Now this European Organization for Nuclear Research is moving away from Facebook Workplace to instead make use of more open-source software packages.Pricing and privacy concerns move CERN to Mattermost, Discourse and other Open Source solutions.
Damn it, I’m so bad with nonwhite faces.” Concluding that it was better to be safe than sorry, the anxious software has placed the man on several FBI watch lists.
Image copyright Robin Lubbock Image caption Humanyze's Ben Waber thinks firms need to find our more about how they function His company gathers "data exhaust" left by employees' email and instant messaging apps, and uses name badges equipped with radio-frequency identification (RFID) devices and microphones.

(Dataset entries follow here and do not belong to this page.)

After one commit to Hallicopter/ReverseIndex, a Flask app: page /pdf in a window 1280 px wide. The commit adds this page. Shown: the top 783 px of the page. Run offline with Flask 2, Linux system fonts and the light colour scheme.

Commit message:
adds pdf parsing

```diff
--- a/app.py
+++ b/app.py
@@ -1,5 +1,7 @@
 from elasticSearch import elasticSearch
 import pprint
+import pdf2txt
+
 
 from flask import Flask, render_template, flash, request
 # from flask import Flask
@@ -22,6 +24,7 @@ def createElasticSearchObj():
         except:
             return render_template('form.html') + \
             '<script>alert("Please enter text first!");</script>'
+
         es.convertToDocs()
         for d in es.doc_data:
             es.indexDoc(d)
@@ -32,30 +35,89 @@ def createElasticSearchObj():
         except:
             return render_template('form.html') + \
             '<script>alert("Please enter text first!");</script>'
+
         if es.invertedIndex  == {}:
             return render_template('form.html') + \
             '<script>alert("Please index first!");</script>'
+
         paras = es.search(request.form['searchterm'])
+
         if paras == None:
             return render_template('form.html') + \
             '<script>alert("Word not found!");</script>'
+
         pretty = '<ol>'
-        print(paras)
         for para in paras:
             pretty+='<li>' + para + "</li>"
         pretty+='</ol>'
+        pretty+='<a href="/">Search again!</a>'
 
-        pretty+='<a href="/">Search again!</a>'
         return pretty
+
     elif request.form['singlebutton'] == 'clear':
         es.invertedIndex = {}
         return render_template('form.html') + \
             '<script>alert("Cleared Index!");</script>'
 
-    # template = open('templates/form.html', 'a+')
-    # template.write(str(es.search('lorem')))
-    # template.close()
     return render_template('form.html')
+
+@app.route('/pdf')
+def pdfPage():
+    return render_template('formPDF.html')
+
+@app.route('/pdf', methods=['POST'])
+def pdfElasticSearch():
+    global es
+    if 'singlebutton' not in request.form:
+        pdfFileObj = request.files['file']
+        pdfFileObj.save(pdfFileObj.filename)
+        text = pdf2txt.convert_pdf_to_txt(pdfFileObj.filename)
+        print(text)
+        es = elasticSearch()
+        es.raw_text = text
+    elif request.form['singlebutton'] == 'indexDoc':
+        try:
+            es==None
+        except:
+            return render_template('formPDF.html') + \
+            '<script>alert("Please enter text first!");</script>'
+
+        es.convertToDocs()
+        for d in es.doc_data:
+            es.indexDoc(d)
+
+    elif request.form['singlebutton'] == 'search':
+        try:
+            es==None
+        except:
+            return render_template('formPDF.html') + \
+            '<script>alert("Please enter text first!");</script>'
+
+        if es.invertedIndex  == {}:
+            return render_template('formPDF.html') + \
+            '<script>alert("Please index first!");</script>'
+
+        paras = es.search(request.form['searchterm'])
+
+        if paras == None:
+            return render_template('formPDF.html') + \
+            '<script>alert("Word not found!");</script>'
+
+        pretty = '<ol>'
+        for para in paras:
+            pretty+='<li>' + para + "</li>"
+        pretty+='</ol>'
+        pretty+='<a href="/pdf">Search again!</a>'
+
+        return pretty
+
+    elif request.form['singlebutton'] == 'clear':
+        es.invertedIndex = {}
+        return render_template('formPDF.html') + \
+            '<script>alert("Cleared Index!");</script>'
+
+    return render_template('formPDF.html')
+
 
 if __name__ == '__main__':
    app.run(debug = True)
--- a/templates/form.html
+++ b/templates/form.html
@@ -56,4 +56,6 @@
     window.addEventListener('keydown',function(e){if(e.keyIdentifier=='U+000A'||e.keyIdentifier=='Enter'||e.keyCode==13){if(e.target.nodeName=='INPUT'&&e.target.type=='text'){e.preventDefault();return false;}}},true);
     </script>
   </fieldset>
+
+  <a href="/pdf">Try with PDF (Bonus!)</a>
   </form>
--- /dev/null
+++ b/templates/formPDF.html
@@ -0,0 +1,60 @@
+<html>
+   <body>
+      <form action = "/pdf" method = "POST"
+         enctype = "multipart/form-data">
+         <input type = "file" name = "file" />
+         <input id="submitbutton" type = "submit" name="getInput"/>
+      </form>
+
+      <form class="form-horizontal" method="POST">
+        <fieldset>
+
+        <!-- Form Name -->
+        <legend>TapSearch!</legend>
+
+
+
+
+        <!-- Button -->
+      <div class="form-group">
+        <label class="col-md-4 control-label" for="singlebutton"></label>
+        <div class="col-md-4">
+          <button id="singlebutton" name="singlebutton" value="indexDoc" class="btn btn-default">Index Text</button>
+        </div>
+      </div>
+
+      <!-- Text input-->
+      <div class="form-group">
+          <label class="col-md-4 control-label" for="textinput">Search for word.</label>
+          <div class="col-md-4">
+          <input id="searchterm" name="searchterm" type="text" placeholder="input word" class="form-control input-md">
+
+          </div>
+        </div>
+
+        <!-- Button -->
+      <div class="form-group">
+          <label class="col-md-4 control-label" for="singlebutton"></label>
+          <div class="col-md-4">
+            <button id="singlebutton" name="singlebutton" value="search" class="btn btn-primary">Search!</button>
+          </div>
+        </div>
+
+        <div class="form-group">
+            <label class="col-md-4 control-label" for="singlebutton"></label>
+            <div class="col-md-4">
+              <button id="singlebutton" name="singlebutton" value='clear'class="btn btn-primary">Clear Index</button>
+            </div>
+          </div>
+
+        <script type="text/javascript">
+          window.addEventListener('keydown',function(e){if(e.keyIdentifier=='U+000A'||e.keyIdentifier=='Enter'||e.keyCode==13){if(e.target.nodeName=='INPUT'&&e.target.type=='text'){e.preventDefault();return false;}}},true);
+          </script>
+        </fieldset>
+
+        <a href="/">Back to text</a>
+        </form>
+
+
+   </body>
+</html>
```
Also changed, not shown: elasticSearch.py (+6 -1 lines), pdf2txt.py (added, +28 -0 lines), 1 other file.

This workplace of the future sounds creepy WeWork's latest acquisition is a small software company with 24 employees. Euclid does this by tracking how people move around physical spaces. So it sounds like WeWork might try out Euclid's analytics technology first in those locations.
These rules allegedly include being unable to leave the property during breaks; being banned from freely using their phones, even in emergencies; and restrictions being placed on when they can take "wellness" breaks; in addition to being unable to speak to family members about their work, according to an open letter from the contract workers that was shared on Facebook's internal forum Workplace and seen by Business Insider.
People on the right are suspicious of the left-leaning corporate cultures at most major technology companies, and they're particularly concerned about how Facebook and Google could use their control over major social media platforms to squelch conservative viewpoints.
It revealed over 50 per cent of workers think their employer is monitoring them at work – and that many feared new technology was going to make workplace monitoring even worse.
“This is likely to create an oppressive work environment where employees feel constantly and scrupulously monitored. “It is essential that the workforce has a say in this as if put in the wrong hands, it is very possible that staff could be made to feel like they are working in a very oppressive workplace.